-------- PROVIDED RECORDS
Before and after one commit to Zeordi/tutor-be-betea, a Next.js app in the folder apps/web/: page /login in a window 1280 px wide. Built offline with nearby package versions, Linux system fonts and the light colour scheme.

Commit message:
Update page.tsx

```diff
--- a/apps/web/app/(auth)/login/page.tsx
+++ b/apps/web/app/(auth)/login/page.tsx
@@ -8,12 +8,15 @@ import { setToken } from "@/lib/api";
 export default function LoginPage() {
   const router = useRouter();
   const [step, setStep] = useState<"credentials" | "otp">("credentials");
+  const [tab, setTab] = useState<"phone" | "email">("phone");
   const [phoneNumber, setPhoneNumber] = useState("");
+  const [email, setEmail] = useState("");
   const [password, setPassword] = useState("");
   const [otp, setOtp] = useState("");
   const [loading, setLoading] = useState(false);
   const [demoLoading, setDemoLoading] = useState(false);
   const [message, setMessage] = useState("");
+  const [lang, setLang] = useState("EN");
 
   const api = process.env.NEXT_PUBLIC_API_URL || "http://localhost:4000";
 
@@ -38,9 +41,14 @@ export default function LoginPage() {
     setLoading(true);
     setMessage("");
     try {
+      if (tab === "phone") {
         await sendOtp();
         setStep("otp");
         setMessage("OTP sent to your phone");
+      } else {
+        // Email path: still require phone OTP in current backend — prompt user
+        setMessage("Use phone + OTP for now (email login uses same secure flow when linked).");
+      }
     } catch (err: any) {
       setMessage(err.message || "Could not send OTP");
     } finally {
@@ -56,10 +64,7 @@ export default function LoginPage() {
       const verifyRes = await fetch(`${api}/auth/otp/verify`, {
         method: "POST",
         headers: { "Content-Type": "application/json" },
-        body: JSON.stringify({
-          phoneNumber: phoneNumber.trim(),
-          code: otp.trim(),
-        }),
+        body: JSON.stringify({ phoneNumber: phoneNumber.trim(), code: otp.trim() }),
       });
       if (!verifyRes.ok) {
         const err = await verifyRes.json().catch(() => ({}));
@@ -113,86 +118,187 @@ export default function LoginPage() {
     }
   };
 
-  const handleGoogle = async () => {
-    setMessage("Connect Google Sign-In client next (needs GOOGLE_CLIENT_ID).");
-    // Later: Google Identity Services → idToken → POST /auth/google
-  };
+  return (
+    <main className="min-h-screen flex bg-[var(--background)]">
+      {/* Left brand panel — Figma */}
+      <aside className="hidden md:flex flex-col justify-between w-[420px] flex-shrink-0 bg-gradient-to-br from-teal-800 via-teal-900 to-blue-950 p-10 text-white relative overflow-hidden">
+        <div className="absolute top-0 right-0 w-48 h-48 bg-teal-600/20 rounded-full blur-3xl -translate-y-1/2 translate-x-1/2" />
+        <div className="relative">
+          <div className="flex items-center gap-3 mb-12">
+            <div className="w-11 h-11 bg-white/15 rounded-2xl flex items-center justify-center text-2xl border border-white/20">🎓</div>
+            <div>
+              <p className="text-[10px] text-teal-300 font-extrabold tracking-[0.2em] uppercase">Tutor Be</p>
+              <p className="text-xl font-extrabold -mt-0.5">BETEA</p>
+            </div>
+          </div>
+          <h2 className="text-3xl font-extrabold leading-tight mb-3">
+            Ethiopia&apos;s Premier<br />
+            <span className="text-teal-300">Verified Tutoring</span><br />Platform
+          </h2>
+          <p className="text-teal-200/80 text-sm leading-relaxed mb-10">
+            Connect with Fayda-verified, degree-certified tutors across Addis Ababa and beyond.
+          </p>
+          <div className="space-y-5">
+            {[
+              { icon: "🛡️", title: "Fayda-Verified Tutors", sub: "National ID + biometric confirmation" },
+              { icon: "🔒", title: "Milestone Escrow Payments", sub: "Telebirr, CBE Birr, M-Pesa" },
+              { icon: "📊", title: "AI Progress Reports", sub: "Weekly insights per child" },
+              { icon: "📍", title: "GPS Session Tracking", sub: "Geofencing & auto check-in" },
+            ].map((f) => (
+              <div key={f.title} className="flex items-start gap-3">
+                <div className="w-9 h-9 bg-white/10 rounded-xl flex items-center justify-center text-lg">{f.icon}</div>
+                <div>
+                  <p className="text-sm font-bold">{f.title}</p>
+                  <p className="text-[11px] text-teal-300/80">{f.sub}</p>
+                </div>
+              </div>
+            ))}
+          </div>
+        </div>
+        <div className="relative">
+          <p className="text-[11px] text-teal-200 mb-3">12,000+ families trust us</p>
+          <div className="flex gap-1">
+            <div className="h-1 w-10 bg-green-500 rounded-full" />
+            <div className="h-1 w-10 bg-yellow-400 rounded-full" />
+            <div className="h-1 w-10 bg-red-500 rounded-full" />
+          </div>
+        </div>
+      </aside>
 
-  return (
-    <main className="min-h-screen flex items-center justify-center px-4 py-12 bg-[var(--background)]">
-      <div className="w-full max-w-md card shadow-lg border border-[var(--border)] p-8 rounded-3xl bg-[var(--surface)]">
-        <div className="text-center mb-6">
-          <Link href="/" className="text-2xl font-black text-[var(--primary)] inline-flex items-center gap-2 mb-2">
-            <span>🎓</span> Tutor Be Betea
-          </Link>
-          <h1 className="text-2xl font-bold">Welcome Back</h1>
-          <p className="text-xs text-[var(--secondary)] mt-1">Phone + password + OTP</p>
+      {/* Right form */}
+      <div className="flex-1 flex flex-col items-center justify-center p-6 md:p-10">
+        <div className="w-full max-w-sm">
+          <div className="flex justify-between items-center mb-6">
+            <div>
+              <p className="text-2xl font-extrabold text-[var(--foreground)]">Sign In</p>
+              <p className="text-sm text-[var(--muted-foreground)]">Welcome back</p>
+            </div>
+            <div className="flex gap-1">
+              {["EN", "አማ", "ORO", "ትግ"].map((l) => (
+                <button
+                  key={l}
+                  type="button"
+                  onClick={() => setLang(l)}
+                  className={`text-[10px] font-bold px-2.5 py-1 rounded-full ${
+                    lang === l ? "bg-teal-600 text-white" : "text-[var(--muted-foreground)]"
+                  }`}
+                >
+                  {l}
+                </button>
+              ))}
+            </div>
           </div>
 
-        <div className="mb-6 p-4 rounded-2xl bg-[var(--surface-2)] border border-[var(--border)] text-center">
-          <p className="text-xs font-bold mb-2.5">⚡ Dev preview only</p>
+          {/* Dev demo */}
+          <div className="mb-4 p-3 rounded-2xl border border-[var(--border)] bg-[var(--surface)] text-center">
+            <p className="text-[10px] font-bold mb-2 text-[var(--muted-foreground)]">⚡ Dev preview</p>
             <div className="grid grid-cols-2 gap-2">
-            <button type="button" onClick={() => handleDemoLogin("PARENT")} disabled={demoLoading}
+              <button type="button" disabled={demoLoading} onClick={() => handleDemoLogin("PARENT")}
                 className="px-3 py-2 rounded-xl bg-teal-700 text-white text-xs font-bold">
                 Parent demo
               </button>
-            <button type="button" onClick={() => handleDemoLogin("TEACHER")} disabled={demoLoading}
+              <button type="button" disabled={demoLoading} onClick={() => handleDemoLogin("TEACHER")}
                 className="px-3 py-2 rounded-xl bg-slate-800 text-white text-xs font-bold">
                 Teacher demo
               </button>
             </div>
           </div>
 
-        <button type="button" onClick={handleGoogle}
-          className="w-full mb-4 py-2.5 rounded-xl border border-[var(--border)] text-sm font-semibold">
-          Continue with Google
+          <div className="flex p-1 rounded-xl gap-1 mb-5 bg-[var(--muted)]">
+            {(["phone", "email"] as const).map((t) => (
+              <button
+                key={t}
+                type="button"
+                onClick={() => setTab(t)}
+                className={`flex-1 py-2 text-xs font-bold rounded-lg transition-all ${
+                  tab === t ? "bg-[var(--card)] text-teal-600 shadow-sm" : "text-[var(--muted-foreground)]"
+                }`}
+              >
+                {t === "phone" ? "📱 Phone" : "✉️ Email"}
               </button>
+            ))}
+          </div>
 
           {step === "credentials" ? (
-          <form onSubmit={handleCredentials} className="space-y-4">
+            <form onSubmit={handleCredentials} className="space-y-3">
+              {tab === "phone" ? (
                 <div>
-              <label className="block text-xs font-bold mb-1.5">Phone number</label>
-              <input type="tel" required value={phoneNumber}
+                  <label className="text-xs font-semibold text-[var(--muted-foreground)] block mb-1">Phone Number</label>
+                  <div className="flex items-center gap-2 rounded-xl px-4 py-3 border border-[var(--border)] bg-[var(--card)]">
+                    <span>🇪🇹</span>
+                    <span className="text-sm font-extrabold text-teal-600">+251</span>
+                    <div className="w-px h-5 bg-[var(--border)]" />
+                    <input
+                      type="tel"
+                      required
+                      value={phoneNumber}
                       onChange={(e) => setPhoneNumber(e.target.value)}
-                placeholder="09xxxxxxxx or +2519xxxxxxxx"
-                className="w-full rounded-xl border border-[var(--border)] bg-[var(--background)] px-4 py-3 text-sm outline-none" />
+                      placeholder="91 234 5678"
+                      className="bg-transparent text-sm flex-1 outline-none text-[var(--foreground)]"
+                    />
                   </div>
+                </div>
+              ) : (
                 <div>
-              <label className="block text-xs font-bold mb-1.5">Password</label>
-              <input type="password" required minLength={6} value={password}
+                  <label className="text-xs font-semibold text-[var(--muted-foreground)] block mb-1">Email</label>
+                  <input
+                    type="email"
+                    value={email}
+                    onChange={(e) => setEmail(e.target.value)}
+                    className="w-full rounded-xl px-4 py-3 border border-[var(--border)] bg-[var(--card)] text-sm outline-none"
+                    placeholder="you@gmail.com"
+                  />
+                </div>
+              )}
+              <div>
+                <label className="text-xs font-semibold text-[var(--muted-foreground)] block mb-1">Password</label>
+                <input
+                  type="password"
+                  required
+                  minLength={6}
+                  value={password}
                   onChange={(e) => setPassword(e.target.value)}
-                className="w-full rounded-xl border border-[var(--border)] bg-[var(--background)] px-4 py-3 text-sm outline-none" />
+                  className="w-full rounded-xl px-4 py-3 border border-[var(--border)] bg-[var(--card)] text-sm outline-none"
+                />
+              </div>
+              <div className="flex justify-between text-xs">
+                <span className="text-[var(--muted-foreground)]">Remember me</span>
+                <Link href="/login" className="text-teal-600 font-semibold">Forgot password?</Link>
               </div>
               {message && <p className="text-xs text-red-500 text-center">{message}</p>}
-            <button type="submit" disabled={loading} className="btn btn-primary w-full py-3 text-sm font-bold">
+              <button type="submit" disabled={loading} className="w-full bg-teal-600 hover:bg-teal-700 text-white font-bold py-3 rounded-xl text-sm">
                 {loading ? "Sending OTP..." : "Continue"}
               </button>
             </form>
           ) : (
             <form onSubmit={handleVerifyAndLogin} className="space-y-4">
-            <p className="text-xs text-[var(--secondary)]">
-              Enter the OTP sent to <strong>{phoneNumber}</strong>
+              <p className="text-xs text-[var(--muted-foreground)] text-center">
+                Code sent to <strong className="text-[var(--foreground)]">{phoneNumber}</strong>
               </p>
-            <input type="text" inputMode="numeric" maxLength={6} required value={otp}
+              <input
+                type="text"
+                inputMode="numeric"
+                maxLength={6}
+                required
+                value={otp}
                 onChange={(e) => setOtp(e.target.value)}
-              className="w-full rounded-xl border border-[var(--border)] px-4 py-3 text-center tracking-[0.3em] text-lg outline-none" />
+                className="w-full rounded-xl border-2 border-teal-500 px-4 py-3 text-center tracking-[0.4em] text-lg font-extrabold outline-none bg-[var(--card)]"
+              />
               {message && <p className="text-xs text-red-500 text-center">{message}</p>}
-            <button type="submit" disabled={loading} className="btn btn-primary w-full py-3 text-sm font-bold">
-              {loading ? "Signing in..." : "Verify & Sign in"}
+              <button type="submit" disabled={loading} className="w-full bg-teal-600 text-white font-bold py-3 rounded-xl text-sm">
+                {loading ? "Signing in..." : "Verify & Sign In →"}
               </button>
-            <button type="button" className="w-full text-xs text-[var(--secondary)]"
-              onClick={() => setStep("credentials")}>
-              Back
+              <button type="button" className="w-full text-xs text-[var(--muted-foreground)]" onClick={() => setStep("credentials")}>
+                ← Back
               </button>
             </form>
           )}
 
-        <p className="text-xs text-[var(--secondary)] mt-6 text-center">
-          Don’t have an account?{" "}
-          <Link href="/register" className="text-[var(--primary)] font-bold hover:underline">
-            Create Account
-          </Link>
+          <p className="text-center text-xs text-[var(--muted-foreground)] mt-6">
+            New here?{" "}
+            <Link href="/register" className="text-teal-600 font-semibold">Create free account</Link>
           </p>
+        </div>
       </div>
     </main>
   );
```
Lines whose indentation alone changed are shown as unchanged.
----------------
Scan the data above for the word "useState", then copy every line that holds it.

## RESPONSE BOX
   const [step, setStep] = useState<"credentials" | "otp">("credentials");
+  const [tab, setTab] = useState<"phone" | "email">("phone");
   const [phoneNumber, setPhoneNumber] = useState("");
+  const [email, setEmail] = useState("");
   const [password, setPassword] = useState("");
   const [otp, setOtp] = useState("");
   const [loading, setLoading] = useState(false);
   const [demoLoading, setDemoLoading] = useState(false);
   const [message, setMessage] = useState("");
+  const [lang, setLang] = useState("EN");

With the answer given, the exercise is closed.